Tea has long been associated with good health
Studies indicate polyphenols in tea, especially green and black tea, may prevent cardiovascular diseases, diabetes and slow the effects of aging.
Pu-erh, a fermented tea, is believed to lower the risk of cancer and improve good cholesterol. And there’s kombucha, another type of fermented tea that’s potentially a rich source of probiotics and a powerful antioxidant. The concept of adding probiotics to tea, therefore, is not far-fetched.
Opportunity for tea in the health space
Consumers regard plants, herbs and botanicals like tea to deliver functional benefits: from relieving stress to promoting sleep and digestion, among others. More importantly, they see research or scientific data claims backing perceived health benefits or claims as the top reason to purchase a product.

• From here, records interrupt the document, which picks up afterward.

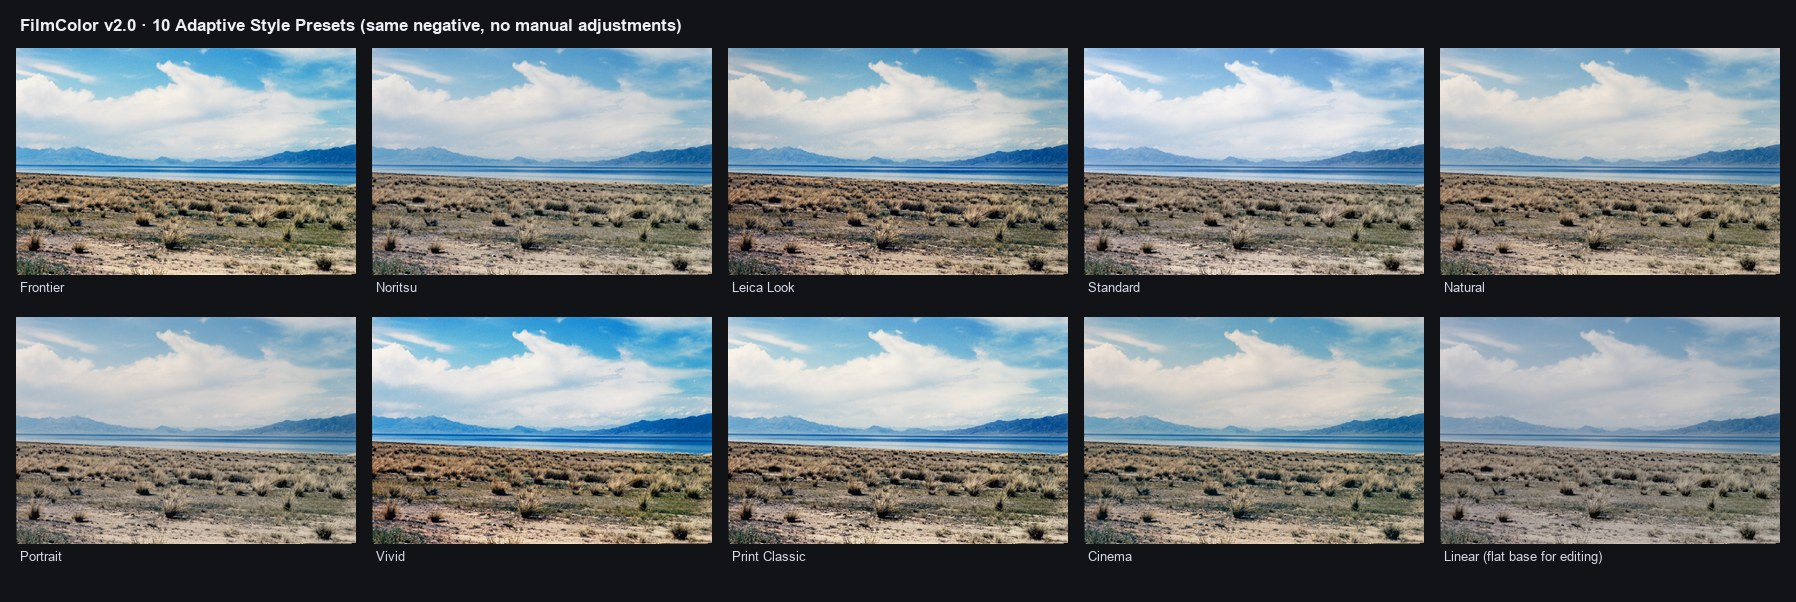
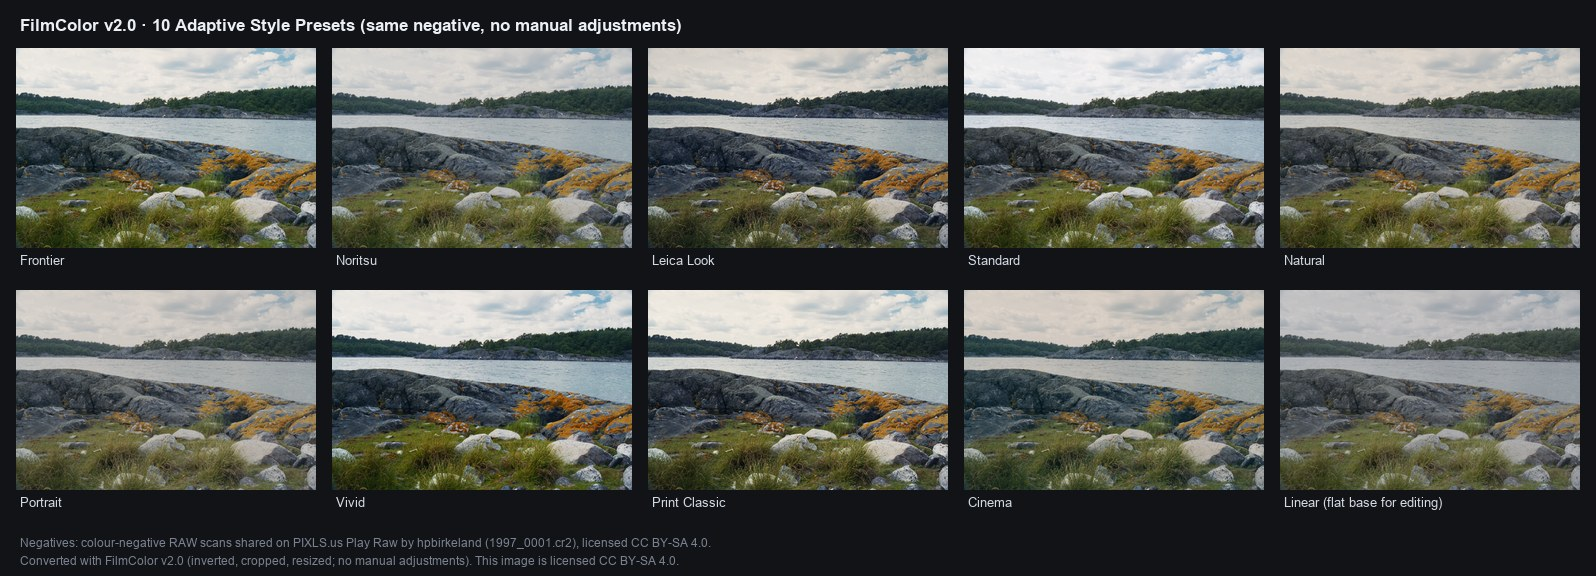
docs(readme): showcase images from CC BY-SA 4.0 PIXLS.us samples
Replace the before/after, preset and interface images with FilmColor v2.0
conversions of colour-negative RAW scans that photographers shared on
PIXLS.us Play Raw under CC BY-SA 4.0 (hpbirkeland, jonathanBieler,
clennep, jjbraun). Credit them in both README captions, on the images and
in docs/assets/CREDITS.md; the composites are released under CC BY-SA 4.0.
The captions note that some of these frames were in the training pool, so
the blind benchmark remains the accuracy reference. Record the sources in
data/manifests/SOURCES.md.

diff --git a/data/manifests/SOURCES.md b/data/manifests/SOURCES.md
@@ -16,6 +16,7 @@
 | ext_group_pack 中公开来源的部分 | 同上；文件名显示来源于公开网站或论坛 | 2026-10-16 | 70 个“话题号_随机串”式的论坛上传文件（49 个话题号）；Internet Archive 样例、RawTherapee 样例、Signynt 官方示例、GitHub 样例与单元测试夹具、CineStill ConvertTools 官方转换、“正负样本_…5500dpi”一组；写明“帖 12569”、“原帖求 darktable negadoctor 支持”的文件 | **training / research-ok**：用户 2026-10-17 说明，许多群友就是这些论坛帖的原作者；其余文件在授权时已与群友确认取得原作者的完整授权，可用于研究和训练。**不含公开再分发** | 文件名记录的是来源，不影响授权；授权依据是用户的上述说明 |
 | own_photos | 用户自有：用户的成片文件夹 `<EXTERNAL_VOLUME>/照片`，原位只读 | 2026-10-17 登记 | 951 个文件（JPEG 899、BMP 36、TIFF 12、其他 4），18 GB，按卷编号（#001～#020、新疆、寻微映像、老照片）。来源混合：冲扫店成品（Z 7II 翻拍、Photoshop 22.4，7956×5300）；**用户本人在 Lightroom Classic 里对同一批 NEF 的调色**（8256×5504，`DSC_xxxx-编辑.jpg`）；冲印店扫描仪输出（富士 Frontier SP-3000、诺日士 EZ Controller）；Olympus E-M1 翻拍后用 Lightroom 调色；Epson V800 大画幅扫描。按内容核对（`experiments/s3_photos_audit/`）：与 ext_own 同一画格的有 #002 APX、#005 5219、#006 5207（`dsc8242`）、#013 5207（`dsc6233`）、#014 Acros、新疆/#007 Gold 200（用户调色 20 张 + 店家成品 17 张）、新疆/#011 5207（`dsc6199`）、新疆/#012 5207（`dsc6161`，用户调色 37 张）；新疆/#008 中的 20 张与 shop_r01 逐字节相同；其余文件夹在素材包里没有对应的负片；其中新疆 #004、#009、#010 是 Eastman 5294（Ektachrome 反转片），原片本身就是正像，原始 NEF 用户还保留着（用户 2026-10-17 说明），但不能作为负片反转的监督配对，只能作为审美参考 | **training-ok（含商业开发）**：用户拥有完整版权（用户 2026-10-17 说明为自有照片） | **其中 #005 和新疆/#011 共 71 个文件是冻结卷的其他版本，已按 SHA256 加入冻结清单**（`frozen_test_v1_photos.json`）。用户本人的调色是第二种参考风格（同一批负片有店家和用户两种成品），用途待定 |
 | ext_group_pack_20261018 | 群友 2026-10-18 新增，在外接 SSD `<DATA_ROOT>/film_negatives/` 原位只读（重组后的 `01_`～`07_` 目录和几个散目录） | 2026-10-18 | 新增 2652 个文件（去重 2572）：彩负 563（其中 458 个是 BlueNeg 负片的 4000 px TIFF 转码）、黑白 1243、成品 441（BlueNeg 冲印，与本地副本逐字节相同）、散目录 404；明细见 `docs/S3_EXT_DATA_AUDIT.md` §7 | **training / research-ok**：用户 2026-10-18 说明已取得授权；**不含公开再分发**。其中 BlueNeg 部分另按 BlueNeg LICENSE：需注明 “Copyrighted by Tien-Tsin Wong” | BlueNeg 负片 TIFF 由 ffmpeg 转码，与原始 DNG 不成纯线性关系 |
+| pixls_playraw_showcase | PIXLS.us Play Raw 帖子首楼附件：https://discuss.pixls.us/t/20293 （hpbirkeland，`1997_0001.cr2`）、https://discuss.pixls.us/t/61293 （jonathanBieler，`0V2A9764.CR3`）、https://discuss.pixls.us/t/48581 （clennep，`20250228-101231__7801720.NEF`）、https://discuss.pixls.us/t/43472 （jjbraun，`10-1.NEF`） | 2026-11-28 | 4 个相机翻拍彩色负片 RAW（sha256 依次为 `56f30d06…6749`、`fafe4596…4f2b`、`2e2cae59…dec2`、`fe3ab721…4137`）；与素材库 `01_彩色负片_未反相` 中的 A325 / A1062 / A1114、A1071 / A336 / A1115、A332 / A1083 / A1120、A330 / A1117 / A1294 逐字节相同，即 ext_group_pack 中公开来源文件的原始出处 | **CC BY-SA 4.0**（原帖每个文件下方的许可声明）：允许商用、再分发和改作，须署名，改作须以相同许可发布 | 用作 README 展示图（`docs/assets/showcase_before_after.jpg`、`showcase_presets.jpg`、`ui_preview.png`），这几张图按 CC BY-SA 4.0 发布，署名见 `docs/assets/CREDITS.md`。A325、A1294 是 v2.0 的 Silver 训练帧（`silver_visual_review.json` 收录，Silver 权重 0.25）；A332 在 Silver 复核中作为重复帧剔除；其余副本是否在早先的 108 帧 Silver 中未核对 |
 | （未获取）nlp_forum_7898 | NLP 论坛帖 https://forums.negativelabpro.com/t/7898 （Portra 400 偏绿案例）第 4 楼的 Drive 文件夹 | 2026-10-15 尝试 | — | — | 文件夹返回 404（已删除或改为私有），未下载 |
 
 ## 数据用途划分（2026-10-15 定）

diff --git a/docs/assets/CREDITS.md b/docs/assets/CREDITS.md
@@ -1,0 +1,32 @@
+# Image credits / 图片署名
+
+The README showcase images in this folder are derived from colour-negative RAW camera scans that their
+photographers shared in the [PIXLS.us Play Raw](https://discuss.pixls.us/c/playraw/30) category under the
+[Creative Commons Attribution-ShareAlike 4.0 International](https://creativecommons.org/licenses/by-sa/4.0/) licence (CC BY-SA 4.0), as stated in the
+footer of each file in the original post.
+
+| Used in | Source RAW | Photographer (PIXLS.us user) | Original post | Licence |
+|---|---|---|---|---|
+| `showcase_before_after.jpg` frame 01, `showcase_presets.jpg` | `1997_0001.cr2` | hpbirkeland | [Negatives and color profiles](https://discuss.pixls.us/t/20293) (2020-09-17) | [CC BY-SA 4.0](https://creativecommons.org/licenses/by-sa/4.0/) |
+| `showcase_before_after.jpg` frame 02 | `0V2A9764.CR3` | jonathanBieler | [Lyon skyline at dusk (Gold 200 Negative)](https://discuss.pixls.us/t/61293) (2026-10-12) | [CC BY-SA 4.0](https://creativecommons.org/licenses/by-sa/4.0/) |
+| `showcase_before_after.jpg` frame 03 | `20250228-101231__7801720.NEF` | clennep | [negadoctor snowy day](https://discuss.pixls.us/t/48581) (2025-03-02) | [CC BY-SA 4.0](https://creativecommons.org/licenses/by-sa/4.0/) |
+| `ui_preview.png` (sample photo) | `10-1.NEF` | jjbraun | [Negadoctor color negative](https://discuss.pixls.us/t/43472) (2024-05-06) | [CC BY-SA 4.0](https://creativecommons.org/licenses/by-sa/4.0/) |
+
+**Changes made.** Each RAW was converted from negative to positive with FilmColor v2.0 (default engine, the preset
+named under each tile, automatic crop) with no manual adjustments, then cropped to the exposed frame, resized and
+arranged with labels. The "Original negative" tiles are the same RAW rendered without inversion.
+
+**Licence of these images.** `showcase_before_after.jpg`, `showcase_presets.jpg` and `ui_preview.png` are
+adaptations of the works above and are released under [CC BY-SA 4.0](https://creativecommons.org/licenses/by-sa/4.0/); when reusing them, credit the
+photographers as listed above. This licence covers only these image files, not the FilmColor source code.
+
+Some of these public frames were also among the unpaired negatives used to train FilmColor v2.0, so they show
+typical output rather than accuracy on unseen frames; see the blind benchmark in the README for the latter.
+
+---
+
+README 中的对比图来自摄影师在 [PIXLS.us Play Raw](https://discuss.pixls.us/c/playraw/30) 版块公开分享的彩色负片 RAW 翻拍，原帖在每个文件下方注明
+采用 [CC BY-SA 4.0](https://creativecommons.org/licenses/by-sa/4.0/) 许可（署名—相同方式共享）。作者与原帖见上表。上述三张图是这些作品的改作（用 FilmColor v2.0
+反相、裁切、缩放并排版，未做手动调整），同样以 CC BY-SA 4.0 发布；转载时请按上表为原作者署名。该许可只适用于这几张图片，
+不适用于 FilmColor 源代码。其中部分画格也曾作为无配对样本参与 v2.0 训练，因此这组图展示的是一般效果；未参与训练画格上的
+准确度见 README 中的盲测。

diff --git a/README.md b/README.md
@@ -19,7 +19,7 @@
 
 ![FilmColor v2.0 Before and After Negative Conversion](docs/assets/showcase_before_after.jpg)
 
-> **Real camera-scanned 35mm color negatives** converted directly to 16-bit positives by **FilmColor v2.0** with no manual per-channel curve work. Left: original orange-masked RAW negative. Center: **Frontier** preset. Right: **Leica Look** preset.
+> **Color-negative RAW camera scans that photographers shared on [PIXLS.us](https://discuss.pixls.us/c/playraw/30) under [CC BY-SA 4.0](https://creativecommons.org/licenses/by-sa/4.0/)**, converted directly to 16-bit positives by **FilmColor v2.0** with no manual adjustments. Left: original orange-masked negative. Center: **Frontier** preset. Right: **Leica Look** preset. Some of these public frames were among the unpaired negatives used in training, so they show typical output rather than blind accuracy; see the [blind benchmark](#blind-color-accuracy-benchmark) for frames the model never saw. Negatives by hpbirkeland, jonathanBieler and clennep; this composite is licensed CC BY-SA 4.0 ([image credits](docs/assets/CREDITS.md)).
 
 ---
 
@@ -92,6 +92,8 @@ FilmColor integrates directly into the tools film photographers already use — 
 
 ![FilmColor v2.0 Lightroom Classic and Photoshop UXP Interfaces](docs/assets/ui_preview.png)
 
+> Sample photo: `10-1.NEF` by jjbraun ([PIXLS.us](https://discuss.pixls.us/t/43472), CC BY-SA 4.0); this image is licensed CC BY-SA 4.0 ([image credits](docs/assets/CREDITS.md)).
+
 ### Adobe Lightroom Classic (`FilmColor.lrplugin`)
 - **True 16-bit Forward Positive Workflow**: Outputs a calibrated 16-bit linear TIFF positive automatically imported and stacked above your original negative — every Lightroom slider, tone curve, HSL wheel, and AI mask works in the natural forward direction.
 - **Exact Crop, Straighten & Orientation Inheritance**: Reproduces your Lightroom crop, straighten angle and rotation, and samples the film base inside the crop, automatically rejecting sprocket holes and backlight borders.
@@ -110,6 +112,8 @@ FilmColor integrates directly into the tools film photographers already use — 
 Each preset adapts to the frame's own tonal range and color content, and switches in real time (~130 ms preview via a 33³ float32 trilinear 3D LUT):
 
 ![FilmColor v2.0 10 Adaptive Style Presets](docs/assets/showcase_presets.jpg)
+
+> Negative: `1997_0001.cr2` by hpbirkeland ([PIXLS.us](https://discuss.pixls.us/t/20293), CC BY-SA 4.0); this image is licensed CC BY-SA 4.0 ([image credits](docs/assets/CREDITS.md)).
 
 `Frontier` · `Noritsu` · `Leica Look` · `Standard` · `Natural` · `Portrait` · `Vivid` · `Print Classic` · `Cinema` · `Linear`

The Kerry Advantage
As a leading Taste and Nutrition company, Kerry’s capability isn’t just in functionality. Our expertise is in combining nutrition and innovative flavours to create great tasting beverages with ingredients that boost health.
We offer unique solutions to help you meet consumer demand for healthier products, such as GanedenBC30®. A scientifically-backed shelf-stable, spore-forming probiotic, GanedenBC30® is highly resistant to extremes of pH, heat, cold and pressure, creating new possibilities for fortification in tea.
1 Tea and Health: Studies in Human published by the National Centre for Biotechnology Information.
2 GlobalData, TrendSights Overview, Health & Wellness, Aug 2018
3 Euromonitor Passport Analysis; MarketsandMarkets Global Probiotics Market to 2023; MarketsandMarkets Probiotics Market 2019; Internal Market Intelligence.
4 Euromonitor Passport Analysis; MarketsandMarkets Global Probiotic Market to 2023; FMCG Gurus Insights and Opportunities Global Digestive Health; GlobalData Global Consumer Survey 2017; MarketsandMarkets Global Probiotic Ingredient Market to 2023; Internal Market Intelligence.
5 The Era of the Microbiome: Why The Gut is a Growing Focus for Wellness.